Recorded data:
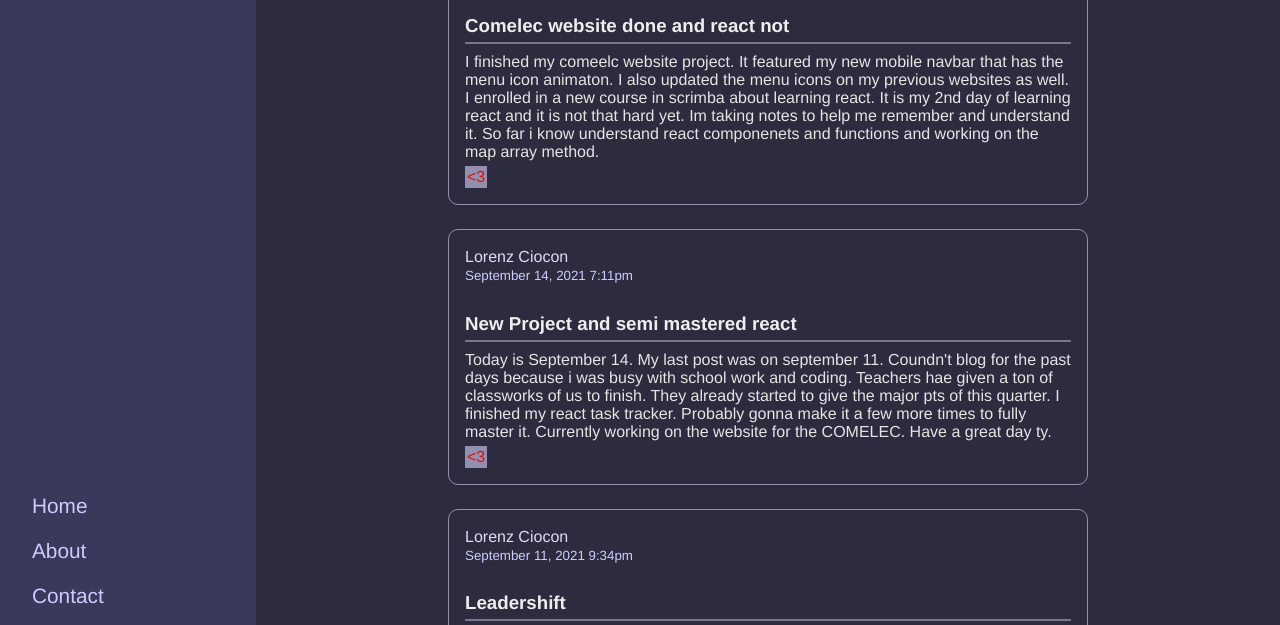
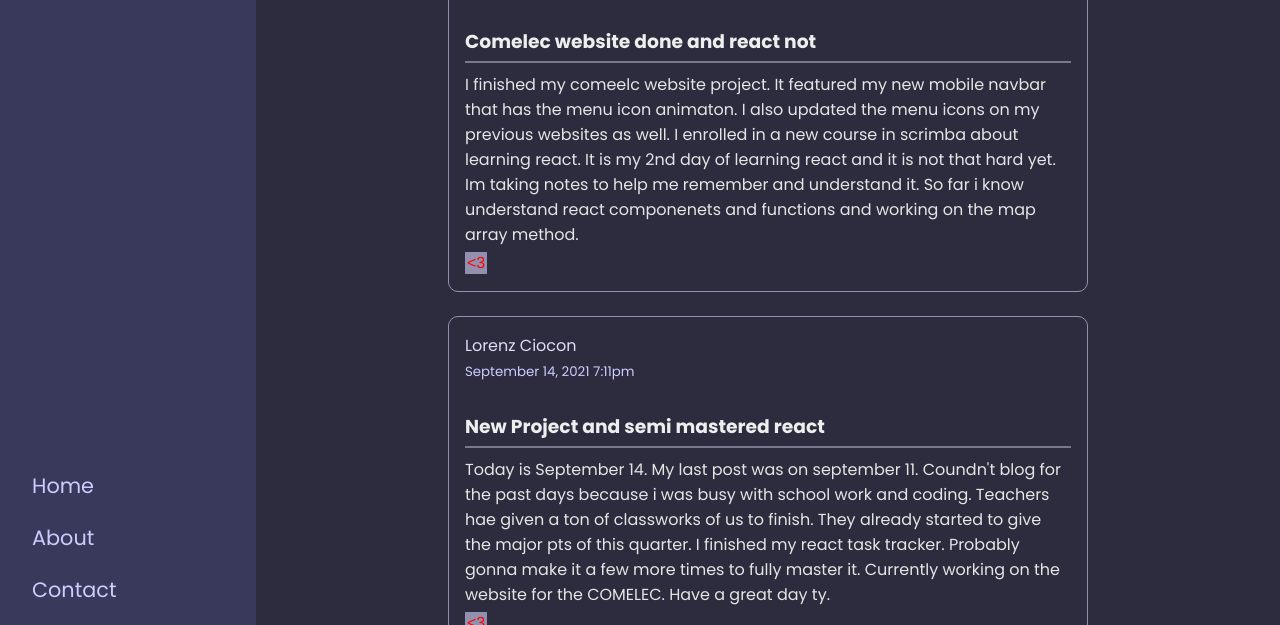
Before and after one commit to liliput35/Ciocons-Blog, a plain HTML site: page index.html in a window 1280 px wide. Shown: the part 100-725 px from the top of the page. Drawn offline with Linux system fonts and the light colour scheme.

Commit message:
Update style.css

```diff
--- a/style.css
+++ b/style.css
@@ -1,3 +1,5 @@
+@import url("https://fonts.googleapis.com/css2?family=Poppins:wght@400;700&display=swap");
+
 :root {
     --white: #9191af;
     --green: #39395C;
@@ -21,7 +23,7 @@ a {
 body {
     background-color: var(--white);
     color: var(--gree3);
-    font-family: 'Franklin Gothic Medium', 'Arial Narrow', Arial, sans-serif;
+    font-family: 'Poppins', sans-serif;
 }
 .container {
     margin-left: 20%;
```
--
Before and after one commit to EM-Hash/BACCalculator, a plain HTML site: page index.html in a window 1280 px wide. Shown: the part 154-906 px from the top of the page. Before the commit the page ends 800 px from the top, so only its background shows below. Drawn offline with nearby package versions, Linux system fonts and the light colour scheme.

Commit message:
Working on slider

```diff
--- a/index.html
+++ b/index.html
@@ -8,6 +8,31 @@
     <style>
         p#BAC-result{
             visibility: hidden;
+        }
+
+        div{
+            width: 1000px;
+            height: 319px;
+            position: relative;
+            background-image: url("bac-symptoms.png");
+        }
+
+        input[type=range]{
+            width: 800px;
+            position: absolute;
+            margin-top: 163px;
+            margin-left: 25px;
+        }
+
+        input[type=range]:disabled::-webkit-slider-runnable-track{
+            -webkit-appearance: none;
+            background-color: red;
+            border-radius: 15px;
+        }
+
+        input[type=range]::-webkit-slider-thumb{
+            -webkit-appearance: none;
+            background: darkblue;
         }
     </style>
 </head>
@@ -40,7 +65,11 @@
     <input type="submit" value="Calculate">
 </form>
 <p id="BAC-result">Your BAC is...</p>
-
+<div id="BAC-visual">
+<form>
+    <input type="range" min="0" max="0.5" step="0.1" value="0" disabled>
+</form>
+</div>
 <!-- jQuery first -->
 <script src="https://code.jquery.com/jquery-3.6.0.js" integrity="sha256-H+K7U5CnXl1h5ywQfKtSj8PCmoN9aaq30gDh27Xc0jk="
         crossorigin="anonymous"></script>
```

§ Instructions for the task
Lines that contain "background" are to be copied from the records above.

§ Solution to this exercise
     background-color: var(--white);
Before and after one commit to EM-Hash/BACCalculator, a plain HTML site: page index.html in a window 1280 px wide. Shown: the part 154-906 px from the top of the page. Before the commit the page ends 800 px from the top, so only its background shows below. Drawn offline with nearby package versions, Linux system fonts and the light colour scheme.
+            background-image: url("bac-symptoms.png");
+            background-color: red;
+            background: darkblue;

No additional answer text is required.